Politifact examined Gov. Walker's claim that collective bargaining is fully intact. For those not familiar with the issue that brought the protesters to Madison, this explains it all:
Wisconsin Gov. Scott Walker says his budget-repair bill would leave collective bargaining “fully intact” ... The Republican governor told conservative talk show host Charles Sykes, Wisconsin adopted the "strongest civil service protections" in the world.
"Those fully remain intact. Civil service does not get altered by the modest changes we’re talking about here. Collective bargaining is fully intact.” … the eyebrow-raising remark … Collective bargaining would remain "fully intact"?

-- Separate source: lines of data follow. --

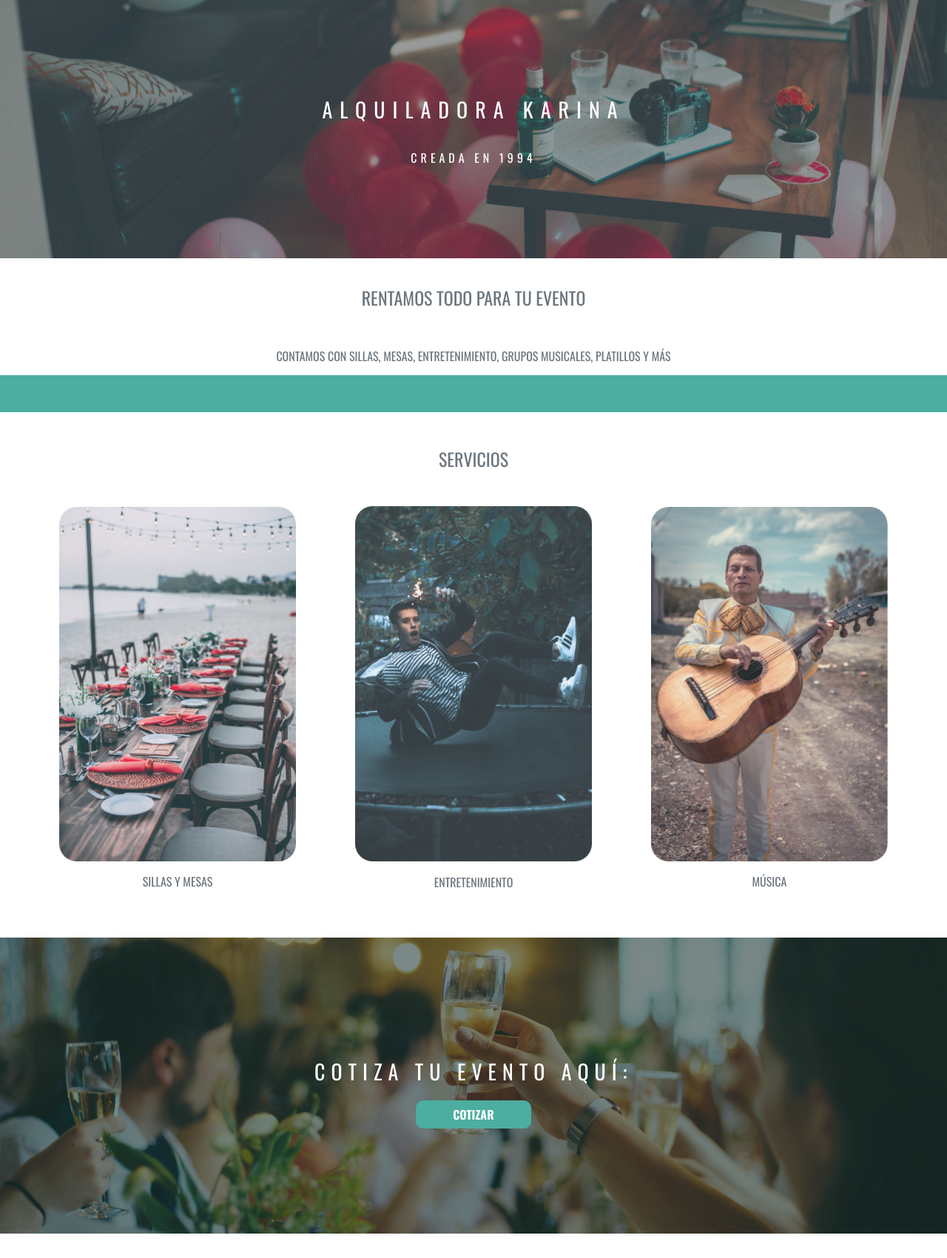
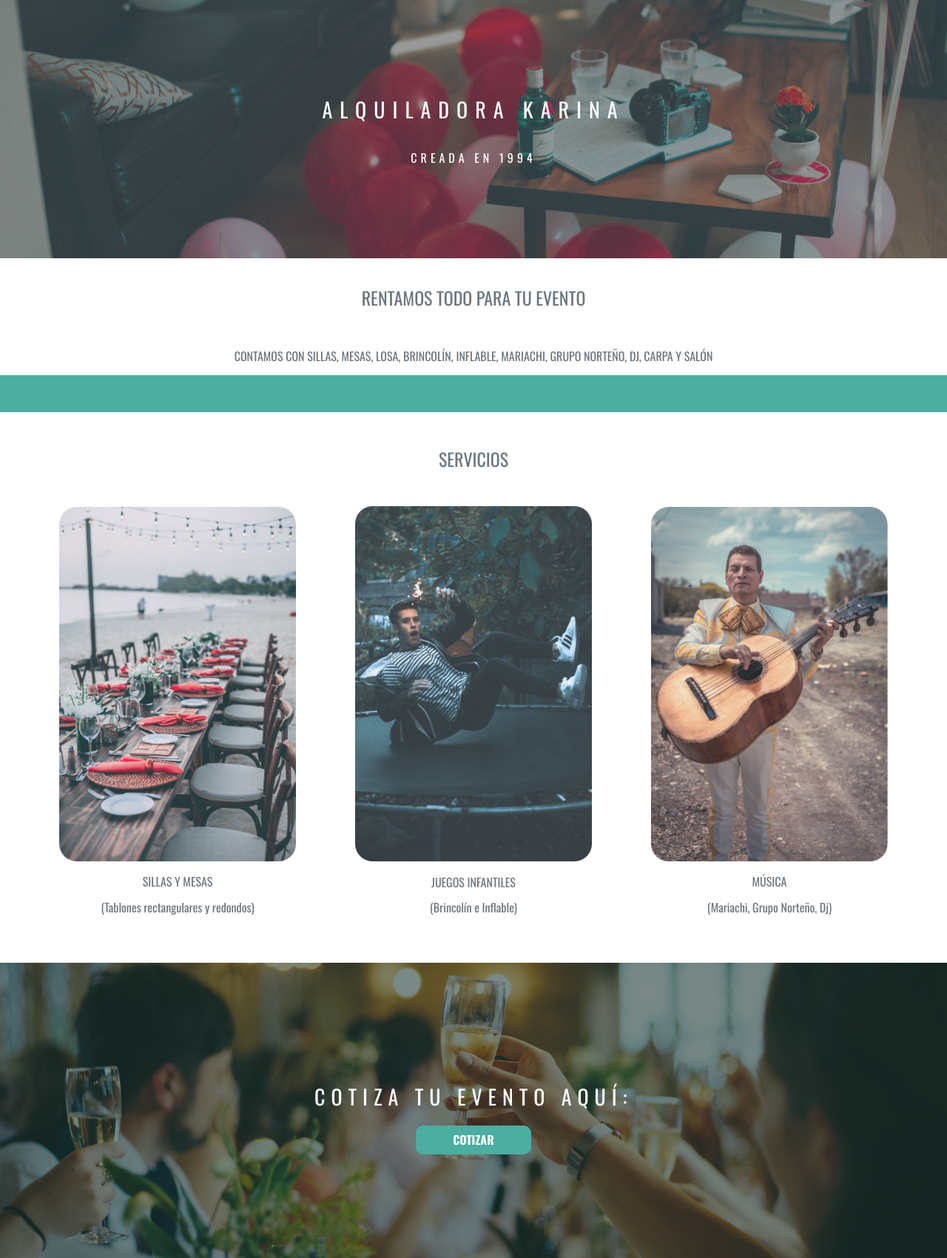
Before and after one commit to Emanyel/TITULACION2, a PHP site: page / in a window 1280 px wide. Shown: the part 909-2609 px from the top of the page at 74% size. Run offline with PHP 8.4, Linux system fonts and the light colour scheme; some libraries are stand-ins or nearby versions.

Commit message:
Parrafos
Parrafos más descriptivos

```diff
--- a/Alquiladora/css/estilos-app.css
+++ b/Alquiladora/css/estilos-app.css
@@ -112,6 +112,10 @@ a{
     border-top: 2px solid gray;
 }
 
+fieldset input{
+    width: 50%;
+}
+
 .serv{
     padding: 5rem;
 }
--- a/index.html
+++ b/index.html
@@ -61,9 +61,7 @@
 
             <div class="nosotros-2 contenido-pad">
                 <h3 class="mayusculas wow animated bounceInLeft">Rentamos todo para tu evento</h3>
-                <p class="mayusculas wow animated bounceInLeft">Contamos con Sillas, Mesas, Entretenimiento, Grupos
-                    Musicales,
-                    Platillos Y Más</p>
+                <p class="mayusculas wow animated bounceInLeft">Contamos con Sillas, Mesas, Losa, Brincolín, Inflable, Mariachi, Grupo Norteño, Dj, Carpa y Salón</p>
             </div>
 
         </section>
@@ -77,16 +75,19 @@
                 <div class="servicios-1">
                     <img src="Alquiladora/img/sillas-mesas.png" class="img-servicios wow animated bounceIn" alt="">
                     <p class="gris centrar-texto wow animated bounceIn">SILLAS Y MESAS</p>
+                    <p class="gris centrar-texto wow animated bounceIn">(Tablones rectangulares y redondos)</p>
                 </div>
 
                 <div class="servicios-2">
                     <img src="Alquiladora/img/img-entre.png" class="img-servicios wow animated bounceIn" alt="">
-                    <p class="gris centrar-texto wow animated bounceIn">ENTRETENIMIENTO</p>
+                    <p class="gris centrar-texto wow animated bounceIn">JUEGOS INFANTILES</p>
+                    <p class="gris centrar-texto wow animated bounceIn">(Brincolín e Inflable)</p>
                 </div>
 
                 <div class="servicios-3">
                     <img src="Alquiladora/img/mariachi.png" class="img-servicios wow animated bounceIn" alt="">
                     <p class="gris centrar-texto wow animated bounceIn">MÚSICA</p>
+                    <p class="gris centrar-texto wow animated bounceIn">(Mariachi, Grupo Norteño, Dj)</p>
                 </div>
             </div>
 
```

Currently, state employees are covered by civil service, but most local government employees don’t have it and no public school employees do ... Two sections of state law -- one for state workers and one for local government and public school employees -- give public employees the right in Wisconsin to collectively bargain … The two sides must "meet and confer at reasonable times, in good faith, with the intention of reaching an agreement" on wages, hours, fringe benefits and conditions of employment. In other words, the workers -- through their union -- have a say in those areas. They do not have such a say under civil service rules. To now say collective bargaining would remain "fully intact" is not just false, it’s ridiculously false. And that means it is Pants on Fire
Jonathan Turley wrote on his blog:
I can understand why Governor Walker is asking public employees to have more deductions taken from their paychecks … What I question is his budget-repair bill that would strip public employees of their right to collective bargaining. If the governor believes that taking away that right will help with the state budget shortfall, why isn’t he demanding that police, firefighters, and state troopers give up their right to collective bargaining too? Could it be political payback? Does that sound like a possibility to you?
Here is an excerpt from an article that Todd Richmond wrote for Bloomberg: Walker has introduced a bill that would strip public employees across the board … But absolutely nothing would change for local police, fire departments and the State Patrol. The bill smacks of political favoritism for public safety unions that supported Walker’s election bid last year and sets up new haves and have-nots in Wisconsin government, said Paul Secunda, a Marquette University professor who specializes in labor law. “That’s called ‘thank you, I got your back,’” Secunda said. “There’s no surprise there. This is the worst type of favoritism there could be.”
There’s a post at Mother Jones about an interview that Uptake’s Oliver Dykstra had with Mahlon Mitchell, president of the Professional Firefighters of Wisconsin. (Mother Jones also posted a video of the interview.)
“The reason that we are here is because it’s important that labor sticks together. There was a message from the governor’s office to conquer and divide…collective bargaining is not just for us, police and fire, it’s good for all involved. It’s a middle-class upbringing.”